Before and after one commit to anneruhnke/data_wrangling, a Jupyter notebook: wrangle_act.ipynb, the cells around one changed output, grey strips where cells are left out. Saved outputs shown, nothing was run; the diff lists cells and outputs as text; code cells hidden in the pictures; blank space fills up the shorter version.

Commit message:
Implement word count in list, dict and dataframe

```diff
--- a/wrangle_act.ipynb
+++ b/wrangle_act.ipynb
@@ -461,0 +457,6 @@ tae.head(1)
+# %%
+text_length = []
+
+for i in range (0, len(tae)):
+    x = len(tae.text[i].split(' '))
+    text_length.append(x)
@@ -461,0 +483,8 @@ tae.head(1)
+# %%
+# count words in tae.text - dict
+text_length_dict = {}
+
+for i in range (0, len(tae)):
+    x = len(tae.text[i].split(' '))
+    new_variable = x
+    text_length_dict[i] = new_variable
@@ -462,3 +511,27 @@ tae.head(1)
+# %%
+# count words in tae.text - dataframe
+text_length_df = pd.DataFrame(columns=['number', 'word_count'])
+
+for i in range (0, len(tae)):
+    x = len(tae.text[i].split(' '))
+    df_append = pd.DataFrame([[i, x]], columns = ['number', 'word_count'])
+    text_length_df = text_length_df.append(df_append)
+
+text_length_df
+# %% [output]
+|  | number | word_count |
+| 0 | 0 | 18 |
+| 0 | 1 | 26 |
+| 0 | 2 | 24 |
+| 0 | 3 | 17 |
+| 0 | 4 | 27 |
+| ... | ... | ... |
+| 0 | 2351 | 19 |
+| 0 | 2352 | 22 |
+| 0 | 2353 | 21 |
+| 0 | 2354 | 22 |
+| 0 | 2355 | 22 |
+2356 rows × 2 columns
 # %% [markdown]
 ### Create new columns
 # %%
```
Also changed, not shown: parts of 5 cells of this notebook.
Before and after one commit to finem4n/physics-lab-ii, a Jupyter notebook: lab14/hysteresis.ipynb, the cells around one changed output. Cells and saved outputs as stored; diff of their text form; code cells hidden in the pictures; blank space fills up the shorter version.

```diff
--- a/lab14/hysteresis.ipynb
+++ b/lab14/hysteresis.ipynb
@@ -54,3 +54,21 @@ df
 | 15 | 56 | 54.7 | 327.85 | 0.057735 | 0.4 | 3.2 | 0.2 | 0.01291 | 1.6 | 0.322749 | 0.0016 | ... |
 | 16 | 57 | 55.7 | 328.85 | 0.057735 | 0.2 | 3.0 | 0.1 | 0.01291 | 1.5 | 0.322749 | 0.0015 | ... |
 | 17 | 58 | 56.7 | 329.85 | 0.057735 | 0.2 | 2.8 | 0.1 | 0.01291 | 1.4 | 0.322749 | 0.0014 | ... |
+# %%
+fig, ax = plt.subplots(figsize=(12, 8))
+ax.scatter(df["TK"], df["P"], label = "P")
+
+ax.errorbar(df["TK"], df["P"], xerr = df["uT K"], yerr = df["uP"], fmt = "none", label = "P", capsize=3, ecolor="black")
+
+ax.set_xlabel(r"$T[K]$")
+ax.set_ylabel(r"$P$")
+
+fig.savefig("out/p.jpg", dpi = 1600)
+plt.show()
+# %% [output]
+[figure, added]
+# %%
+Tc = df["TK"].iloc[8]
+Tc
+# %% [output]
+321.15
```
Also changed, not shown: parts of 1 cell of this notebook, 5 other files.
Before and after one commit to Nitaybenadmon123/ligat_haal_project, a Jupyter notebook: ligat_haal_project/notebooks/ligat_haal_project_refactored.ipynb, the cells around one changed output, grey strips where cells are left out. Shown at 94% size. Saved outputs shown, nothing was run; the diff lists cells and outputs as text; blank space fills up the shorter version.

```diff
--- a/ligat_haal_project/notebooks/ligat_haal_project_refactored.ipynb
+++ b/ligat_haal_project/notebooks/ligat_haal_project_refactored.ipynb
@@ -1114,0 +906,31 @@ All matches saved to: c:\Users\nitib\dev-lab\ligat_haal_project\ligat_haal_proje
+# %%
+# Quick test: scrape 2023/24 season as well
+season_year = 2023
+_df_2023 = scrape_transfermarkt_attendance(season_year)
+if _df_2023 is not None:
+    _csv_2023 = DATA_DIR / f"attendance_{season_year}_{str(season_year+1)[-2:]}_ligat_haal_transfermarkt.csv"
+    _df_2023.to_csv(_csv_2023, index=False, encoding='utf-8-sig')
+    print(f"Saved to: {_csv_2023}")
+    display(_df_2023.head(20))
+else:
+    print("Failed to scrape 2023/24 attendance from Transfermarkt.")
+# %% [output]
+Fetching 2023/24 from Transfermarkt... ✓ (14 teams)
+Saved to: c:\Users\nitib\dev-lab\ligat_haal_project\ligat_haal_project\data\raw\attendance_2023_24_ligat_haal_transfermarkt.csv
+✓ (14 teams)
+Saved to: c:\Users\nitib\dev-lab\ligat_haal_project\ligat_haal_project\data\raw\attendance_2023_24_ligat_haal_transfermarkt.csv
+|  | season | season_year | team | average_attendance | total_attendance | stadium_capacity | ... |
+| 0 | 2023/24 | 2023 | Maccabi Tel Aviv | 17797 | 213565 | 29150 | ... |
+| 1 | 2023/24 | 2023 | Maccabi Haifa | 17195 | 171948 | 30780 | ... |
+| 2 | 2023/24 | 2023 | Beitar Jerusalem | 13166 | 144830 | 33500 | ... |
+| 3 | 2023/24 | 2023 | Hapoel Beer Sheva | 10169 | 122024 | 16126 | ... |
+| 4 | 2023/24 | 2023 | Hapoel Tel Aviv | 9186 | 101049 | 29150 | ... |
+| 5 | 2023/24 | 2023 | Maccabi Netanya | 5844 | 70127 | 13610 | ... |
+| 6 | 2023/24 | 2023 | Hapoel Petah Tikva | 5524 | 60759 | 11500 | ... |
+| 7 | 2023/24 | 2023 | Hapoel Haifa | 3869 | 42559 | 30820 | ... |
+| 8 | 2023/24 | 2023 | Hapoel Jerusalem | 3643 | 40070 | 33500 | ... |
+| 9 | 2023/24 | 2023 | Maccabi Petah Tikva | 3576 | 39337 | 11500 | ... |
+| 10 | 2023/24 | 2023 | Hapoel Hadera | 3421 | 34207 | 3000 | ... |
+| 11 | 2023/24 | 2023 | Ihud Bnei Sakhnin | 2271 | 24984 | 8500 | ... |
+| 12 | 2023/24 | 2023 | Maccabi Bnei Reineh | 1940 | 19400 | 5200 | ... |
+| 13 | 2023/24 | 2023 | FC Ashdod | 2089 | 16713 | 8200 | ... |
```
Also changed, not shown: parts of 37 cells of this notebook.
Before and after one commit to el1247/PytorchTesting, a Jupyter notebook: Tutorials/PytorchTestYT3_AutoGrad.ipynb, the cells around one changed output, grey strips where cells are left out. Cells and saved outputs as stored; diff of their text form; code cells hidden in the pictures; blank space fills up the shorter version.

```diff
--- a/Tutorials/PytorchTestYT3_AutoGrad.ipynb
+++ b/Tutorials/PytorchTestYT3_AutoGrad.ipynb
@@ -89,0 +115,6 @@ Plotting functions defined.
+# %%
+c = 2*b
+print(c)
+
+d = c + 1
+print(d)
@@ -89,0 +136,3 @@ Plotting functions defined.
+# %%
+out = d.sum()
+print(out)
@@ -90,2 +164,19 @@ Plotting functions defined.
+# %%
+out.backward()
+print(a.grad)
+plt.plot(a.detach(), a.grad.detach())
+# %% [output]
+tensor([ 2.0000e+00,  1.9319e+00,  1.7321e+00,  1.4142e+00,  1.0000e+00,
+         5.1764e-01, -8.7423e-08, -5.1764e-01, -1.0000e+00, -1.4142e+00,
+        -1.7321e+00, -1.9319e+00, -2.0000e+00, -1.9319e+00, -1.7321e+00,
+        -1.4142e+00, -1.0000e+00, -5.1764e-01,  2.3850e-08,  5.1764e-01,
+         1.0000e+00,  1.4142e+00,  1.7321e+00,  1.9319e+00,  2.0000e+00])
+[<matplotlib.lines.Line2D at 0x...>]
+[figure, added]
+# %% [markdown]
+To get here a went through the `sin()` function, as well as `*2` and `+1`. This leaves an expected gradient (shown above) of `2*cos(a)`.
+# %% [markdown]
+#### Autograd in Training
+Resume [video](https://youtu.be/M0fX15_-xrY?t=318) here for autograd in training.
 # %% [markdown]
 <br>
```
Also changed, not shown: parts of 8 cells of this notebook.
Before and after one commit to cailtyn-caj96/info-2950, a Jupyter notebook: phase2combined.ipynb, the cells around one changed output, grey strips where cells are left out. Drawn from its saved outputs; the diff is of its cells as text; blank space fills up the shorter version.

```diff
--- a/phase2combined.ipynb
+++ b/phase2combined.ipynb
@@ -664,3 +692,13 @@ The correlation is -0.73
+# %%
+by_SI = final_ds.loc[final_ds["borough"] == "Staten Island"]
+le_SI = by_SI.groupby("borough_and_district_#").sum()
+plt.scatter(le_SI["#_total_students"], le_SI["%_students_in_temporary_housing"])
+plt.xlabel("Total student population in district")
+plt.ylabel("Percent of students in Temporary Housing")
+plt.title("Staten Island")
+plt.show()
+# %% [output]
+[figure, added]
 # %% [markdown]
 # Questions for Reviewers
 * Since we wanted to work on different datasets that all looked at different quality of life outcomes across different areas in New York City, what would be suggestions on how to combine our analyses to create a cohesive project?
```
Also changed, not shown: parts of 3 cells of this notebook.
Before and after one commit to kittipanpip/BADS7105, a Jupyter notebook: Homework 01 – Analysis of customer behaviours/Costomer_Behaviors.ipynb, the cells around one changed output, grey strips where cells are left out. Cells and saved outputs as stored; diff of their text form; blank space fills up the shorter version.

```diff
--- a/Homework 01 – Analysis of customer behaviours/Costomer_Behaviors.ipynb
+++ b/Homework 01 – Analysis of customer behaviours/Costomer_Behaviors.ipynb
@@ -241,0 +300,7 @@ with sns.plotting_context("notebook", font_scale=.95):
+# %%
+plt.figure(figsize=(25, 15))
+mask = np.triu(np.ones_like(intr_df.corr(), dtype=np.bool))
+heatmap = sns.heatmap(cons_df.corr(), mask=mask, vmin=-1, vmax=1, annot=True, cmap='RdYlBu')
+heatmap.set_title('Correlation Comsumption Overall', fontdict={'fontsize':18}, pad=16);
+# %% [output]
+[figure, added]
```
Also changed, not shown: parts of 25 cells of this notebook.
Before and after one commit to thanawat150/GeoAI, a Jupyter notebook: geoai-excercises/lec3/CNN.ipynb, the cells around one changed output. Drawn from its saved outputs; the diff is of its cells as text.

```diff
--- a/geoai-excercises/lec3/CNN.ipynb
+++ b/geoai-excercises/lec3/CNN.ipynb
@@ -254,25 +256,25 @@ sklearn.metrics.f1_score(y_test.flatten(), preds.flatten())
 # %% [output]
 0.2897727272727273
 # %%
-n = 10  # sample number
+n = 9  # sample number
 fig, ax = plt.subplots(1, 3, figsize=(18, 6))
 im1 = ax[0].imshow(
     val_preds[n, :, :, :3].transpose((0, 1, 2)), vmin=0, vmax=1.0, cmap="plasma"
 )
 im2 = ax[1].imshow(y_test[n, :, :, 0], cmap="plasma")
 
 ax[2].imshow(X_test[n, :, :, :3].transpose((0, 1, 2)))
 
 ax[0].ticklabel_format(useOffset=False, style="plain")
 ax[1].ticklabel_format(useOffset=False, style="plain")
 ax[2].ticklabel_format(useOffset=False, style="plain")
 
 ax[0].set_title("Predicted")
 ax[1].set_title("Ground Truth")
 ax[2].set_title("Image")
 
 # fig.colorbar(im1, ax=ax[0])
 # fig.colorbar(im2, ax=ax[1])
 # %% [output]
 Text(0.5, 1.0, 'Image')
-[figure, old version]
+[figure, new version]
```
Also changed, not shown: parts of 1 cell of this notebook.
····················
Copy all lines from the material that hold "parts".

Also changed, not shown: parts of 5 cells of this notebook.
Also changed, not shown: parts of 1 cell of this notebook, 5 other files.
Also changed, not shown: parts of 37 cells of this notebook.
Also changed, not shown: parts of 8 cells of this notebook.
Also changed, not shown: parts of 3 cells of this notebook.
Also changed, not shown: parts of 25 cells of this notebook.
Also changed, not shown: parts of 1 cell of this notebook.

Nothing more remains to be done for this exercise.